Just as Jews stood with African-Americans during the fight for civil rights in the 1960s, so too must we as leaders of the Black community stand together today with Chloé Simone Valdary, on the one hand, and the Jewish community, on the other hand.

Don’t dismiss this incident as a one-off. It represents a deeply troubling trend in an anti-Israel movement that goes way beyond honest criticism of Israeli…

   
Posted in: African Americans / Allies of Israel Association / Anthony Hardy Williams
8
Apr

Passover Coke: Time Machine in a Bottle

(Photo: flickr/16828091@N04)

(Photo: flickr/16828091@N04)

This time of year is especially joyful for the Jewish people, with Passover around the corner. However, it is a joyful time for aficionados of Coca-Cola, as well.

For Ashkenazi Jews (those descended from the Jews of Central and Eastern Europe, and more than 80% of the world’s Jewish population), the formula of Coca-Cola is changed back to its truly original recipe due to dietary restrictions and is sold in bottles with yellow caps during Passover:

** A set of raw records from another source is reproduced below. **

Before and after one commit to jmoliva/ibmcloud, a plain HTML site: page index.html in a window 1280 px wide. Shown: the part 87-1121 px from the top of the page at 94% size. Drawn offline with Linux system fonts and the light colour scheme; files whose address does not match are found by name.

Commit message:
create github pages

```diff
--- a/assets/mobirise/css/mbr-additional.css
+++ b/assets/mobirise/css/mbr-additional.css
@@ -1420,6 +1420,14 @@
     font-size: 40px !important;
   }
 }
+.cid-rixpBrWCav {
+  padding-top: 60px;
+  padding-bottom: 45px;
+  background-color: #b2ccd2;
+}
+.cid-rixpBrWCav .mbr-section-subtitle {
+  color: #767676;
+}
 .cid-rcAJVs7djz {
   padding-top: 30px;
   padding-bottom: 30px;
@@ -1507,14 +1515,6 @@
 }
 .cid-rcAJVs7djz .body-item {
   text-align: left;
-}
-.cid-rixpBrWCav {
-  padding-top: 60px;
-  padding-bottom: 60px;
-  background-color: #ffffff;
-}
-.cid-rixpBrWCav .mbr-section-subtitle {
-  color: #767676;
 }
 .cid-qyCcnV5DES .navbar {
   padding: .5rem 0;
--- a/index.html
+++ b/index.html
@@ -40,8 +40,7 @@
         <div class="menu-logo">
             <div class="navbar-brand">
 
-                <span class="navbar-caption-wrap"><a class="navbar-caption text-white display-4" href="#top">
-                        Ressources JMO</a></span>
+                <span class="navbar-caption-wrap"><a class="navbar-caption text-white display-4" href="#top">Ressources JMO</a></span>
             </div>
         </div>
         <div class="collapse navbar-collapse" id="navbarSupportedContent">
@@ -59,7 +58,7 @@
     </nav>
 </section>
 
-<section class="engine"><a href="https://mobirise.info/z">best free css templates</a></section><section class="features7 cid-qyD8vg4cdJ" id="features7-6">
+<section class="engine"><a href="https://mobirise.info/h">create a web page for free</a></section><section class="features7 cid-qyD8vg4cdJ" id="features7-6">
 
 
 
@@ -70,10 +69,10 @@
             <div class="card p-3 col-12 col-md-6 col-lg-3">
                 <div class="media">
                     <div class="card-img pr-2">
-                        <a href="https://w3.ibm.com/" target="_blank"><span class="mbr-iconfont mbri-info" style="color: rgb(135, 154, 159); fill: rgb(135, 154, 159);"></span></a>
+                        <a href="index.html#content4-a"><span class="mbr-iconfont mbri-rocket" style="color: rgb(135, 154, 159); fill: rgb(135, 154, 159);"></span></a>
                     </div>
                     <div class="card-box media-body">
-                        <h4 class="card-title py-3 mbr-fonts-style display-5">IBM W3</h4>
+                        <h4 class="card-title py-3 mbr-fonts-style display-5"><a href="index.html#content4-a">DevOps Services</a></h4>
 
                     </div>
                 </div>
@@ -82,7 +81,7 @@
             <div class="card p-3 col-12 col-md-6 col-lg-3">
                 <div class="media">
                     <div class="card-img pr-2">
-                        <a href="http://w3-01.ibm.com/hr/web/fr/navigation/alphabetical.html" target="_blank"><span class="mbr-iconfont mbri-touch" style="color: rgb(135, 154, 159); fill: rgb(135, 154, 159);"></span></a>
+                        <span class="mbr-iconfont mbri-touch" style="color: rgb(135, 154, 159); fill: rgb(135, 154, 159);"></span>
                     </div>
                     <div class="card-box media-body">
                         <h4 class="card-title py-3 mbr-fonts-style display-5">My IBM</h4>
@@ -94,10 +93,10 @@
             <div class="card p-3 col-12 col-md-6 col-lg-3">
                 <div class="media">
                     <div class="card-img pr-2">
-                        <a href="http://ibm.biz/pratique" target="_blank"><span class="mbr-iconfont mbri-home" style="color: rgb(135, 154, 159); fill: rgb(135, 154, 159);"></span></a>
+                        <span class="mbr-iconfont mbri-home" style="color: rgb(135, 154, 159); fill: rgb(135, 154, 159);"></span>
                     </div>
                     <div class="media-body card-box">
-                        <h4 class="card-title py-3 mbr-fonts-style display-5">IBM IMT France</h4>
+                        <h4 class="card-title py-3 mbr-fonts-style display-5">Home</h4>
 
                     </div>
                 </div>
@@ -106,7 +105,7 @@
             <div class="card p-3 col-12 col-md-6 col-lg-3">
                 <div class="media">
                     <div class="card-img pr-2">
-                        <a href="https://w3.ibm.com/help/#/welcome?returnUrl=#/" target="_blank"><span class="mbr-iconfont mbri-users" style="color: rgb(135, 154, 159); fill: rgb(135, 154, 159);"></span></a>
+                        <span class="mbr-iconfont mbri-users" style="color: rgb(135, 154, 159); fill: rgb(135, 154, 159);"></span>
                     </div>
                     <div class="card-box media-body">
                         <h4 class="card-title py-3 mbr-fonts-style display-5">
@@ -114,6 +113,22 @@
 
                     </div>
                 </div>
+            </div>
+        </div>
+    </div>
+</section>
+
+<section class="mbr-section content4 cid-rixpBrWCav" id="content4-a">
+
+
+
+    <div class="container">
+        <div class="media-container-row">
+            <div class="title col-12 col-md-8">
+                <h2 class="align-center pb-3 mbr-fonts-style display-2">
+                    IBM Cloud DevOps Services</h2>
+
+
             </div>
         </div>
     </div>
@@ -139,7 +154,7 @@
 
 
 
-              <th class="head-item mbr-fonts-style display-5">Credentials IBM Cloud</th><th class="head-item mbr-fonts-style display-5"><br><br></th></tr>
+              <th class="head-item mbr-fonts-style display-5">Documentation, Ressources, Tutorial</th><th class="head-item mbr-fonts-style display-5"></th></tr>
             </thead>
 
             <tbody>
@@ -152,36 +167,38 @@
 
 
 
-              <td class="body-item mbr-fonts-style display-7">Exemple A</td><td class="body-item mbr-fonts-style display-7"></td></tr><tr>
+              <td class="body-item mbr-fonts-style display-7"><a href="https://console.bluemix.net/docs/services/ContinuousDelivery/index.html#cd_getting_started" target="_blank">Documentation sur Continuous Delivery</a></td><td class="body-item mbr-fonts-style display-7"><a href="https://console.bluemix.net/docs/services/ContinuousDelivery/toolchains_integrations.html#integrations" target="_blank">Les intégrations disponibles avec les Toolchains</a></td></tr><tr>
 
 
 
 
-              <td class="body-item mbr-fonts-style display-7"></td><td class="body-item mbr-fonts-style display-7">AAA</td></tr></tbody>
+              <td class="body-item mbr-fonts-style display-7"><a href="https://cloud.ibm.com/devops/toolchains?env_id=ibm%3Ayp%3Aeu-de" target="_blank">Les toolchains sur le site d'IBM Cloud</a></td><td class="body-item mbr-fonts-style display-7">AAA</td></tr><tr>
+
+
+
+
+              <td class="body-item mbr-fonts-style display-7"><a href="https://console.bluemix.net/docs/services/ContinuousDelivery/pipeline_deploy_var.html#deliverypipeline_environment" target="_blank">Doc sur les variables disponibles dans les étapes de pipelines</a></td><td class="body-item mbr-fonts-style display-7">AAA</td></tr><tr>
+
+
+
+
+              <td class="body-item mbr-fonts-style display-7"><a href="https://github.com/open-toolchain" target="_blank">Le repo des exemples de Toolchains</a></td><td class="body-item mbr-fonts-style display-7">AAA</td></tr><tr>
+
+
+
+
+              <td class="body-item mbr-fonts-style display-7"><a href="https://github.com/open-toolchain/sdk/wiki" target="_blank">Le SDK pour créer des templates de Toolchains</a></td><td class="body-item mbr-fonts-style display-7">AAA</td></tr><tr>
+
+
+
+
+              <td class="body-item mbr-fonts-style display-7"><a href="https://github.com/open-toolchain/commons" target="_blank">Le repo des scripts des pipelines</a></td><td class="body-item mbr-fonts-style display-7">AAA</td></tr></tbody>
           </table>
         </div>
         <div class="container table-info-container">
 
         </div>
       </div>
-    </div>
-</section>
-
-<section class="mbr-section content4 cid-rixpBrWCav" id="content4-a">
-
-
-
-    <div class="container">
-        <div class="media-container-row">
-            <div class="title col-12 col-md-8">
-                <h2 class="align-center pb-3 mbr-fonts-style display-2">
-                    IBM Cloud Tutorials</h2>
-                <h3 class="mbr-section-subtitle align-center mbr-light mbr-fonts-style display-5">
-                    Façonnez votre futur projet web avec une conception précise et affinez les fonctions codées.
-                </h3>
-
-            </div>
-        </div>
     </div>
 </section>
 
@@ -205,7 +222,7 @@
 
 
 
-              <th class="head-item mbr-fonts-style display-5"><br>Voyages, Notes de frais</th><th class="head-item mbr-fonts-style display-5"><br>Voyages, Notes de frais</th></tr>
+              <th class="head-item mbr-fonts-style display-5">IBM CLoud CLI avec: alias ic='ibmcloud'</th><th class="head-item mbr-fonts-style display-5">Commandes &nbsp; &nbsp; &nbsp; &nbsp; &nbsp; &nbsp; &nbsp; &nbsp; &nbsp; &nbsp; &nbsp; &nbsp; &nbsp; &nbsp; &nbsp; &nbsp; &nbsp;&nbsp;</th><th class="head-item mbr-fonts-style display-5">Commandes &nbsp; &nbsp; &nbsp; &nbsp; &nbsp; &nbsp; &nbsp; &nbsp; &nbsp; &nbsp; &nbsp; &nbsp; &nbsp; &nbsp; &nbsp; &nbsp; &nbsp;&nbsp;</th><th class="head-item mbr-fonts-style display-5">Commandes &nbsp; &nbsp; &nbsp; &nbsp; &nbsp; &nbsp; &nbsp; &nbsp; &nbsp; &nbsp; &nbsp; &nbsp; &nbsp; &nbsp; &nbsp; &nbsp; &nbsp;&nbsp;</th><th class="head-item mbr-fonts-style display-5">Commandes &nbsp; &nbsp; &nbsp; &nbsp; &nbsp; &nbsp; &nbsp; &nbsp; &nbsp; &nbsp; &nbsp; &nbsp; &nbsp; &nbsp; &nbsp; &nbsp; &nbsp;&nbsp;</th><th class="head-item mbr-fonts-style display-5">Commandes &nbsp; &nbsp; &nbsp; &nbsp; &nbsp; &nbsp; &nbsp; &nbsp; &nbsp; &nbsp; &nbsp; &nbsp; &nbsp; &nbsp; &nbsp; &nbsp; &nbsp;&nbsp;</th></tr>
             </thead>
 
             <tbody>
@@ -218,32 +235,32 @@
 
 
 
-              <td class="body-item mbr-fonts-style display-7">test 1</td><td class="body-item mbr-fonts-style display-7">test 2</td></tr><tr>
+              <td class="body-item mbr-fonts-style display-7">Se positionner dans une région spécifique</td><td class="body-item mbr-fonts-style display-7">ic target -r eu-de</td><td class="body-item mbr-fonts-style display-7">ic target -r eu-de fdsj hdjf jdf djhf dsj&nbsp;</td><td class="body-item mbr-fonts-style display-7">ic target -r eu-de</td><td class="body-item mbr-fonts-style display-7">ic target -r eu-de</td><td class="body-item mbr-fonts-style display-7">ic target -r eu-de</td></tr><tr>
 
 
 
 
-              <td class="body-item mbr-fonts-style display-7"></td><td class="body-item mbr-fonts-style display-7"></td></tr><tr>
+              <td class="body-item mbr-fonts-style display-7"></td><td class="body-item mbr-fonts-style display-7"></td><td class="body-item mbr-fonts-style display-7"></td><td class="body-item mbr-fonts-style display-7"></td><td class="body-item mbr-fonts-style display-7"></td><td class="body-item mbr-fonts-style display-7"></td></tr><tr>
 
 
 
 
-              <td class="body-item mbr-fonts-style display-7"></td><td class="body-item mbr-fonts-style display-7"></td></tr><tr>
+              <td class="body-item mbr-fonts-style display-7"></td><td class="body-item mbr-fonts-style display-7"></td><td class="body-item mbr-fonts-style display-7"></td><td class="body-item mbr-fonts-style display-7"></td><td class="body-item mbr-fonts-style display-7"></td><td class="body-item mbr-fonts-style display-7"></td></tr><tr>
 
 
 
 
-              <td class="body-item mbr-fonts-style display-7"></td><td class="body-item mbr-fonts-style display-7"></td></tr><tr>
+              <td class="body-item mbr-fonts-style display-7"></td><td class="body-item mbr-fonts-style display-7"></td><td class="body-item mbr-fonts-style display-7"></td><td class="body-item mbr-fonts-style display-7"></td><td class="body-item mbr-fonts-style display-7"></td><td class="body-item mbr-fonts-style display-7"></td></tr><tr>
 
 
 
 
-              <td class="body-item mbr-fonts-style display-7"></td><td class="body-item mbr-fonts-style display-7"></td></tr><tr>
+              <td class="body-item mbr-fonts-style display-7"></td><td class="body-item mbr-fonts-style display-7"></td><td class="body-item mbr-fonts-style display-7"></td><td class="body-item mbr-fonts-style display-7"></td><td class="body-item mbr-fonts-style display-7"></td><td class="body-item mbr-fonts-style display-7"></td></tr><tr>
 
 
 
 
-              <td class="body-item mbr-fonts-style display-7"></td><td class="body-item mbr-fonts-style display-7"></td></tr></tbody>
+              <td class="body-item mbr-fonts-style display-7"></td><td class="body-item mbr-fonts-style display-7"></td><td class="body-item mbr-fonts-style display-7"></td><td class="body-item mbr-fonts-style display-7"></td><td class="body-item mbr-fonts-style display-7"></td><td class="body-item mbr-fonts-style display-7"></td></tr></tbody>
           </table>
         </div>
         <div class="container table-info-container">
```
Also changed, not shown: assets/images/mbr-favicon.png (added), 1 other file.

The colored cap means the Coke is made with cane sugar, so it tastes the way it did back in the day, before high fructose corn syrup took over the world. Corn, of course, is kitnyiot, that category of grains and legumes that are forbidden to Ashkenazi Jews during the holiday along with the more obvious foods like bread…

   
Posted in: Ashkenazi / cane sugar / Coca-Cola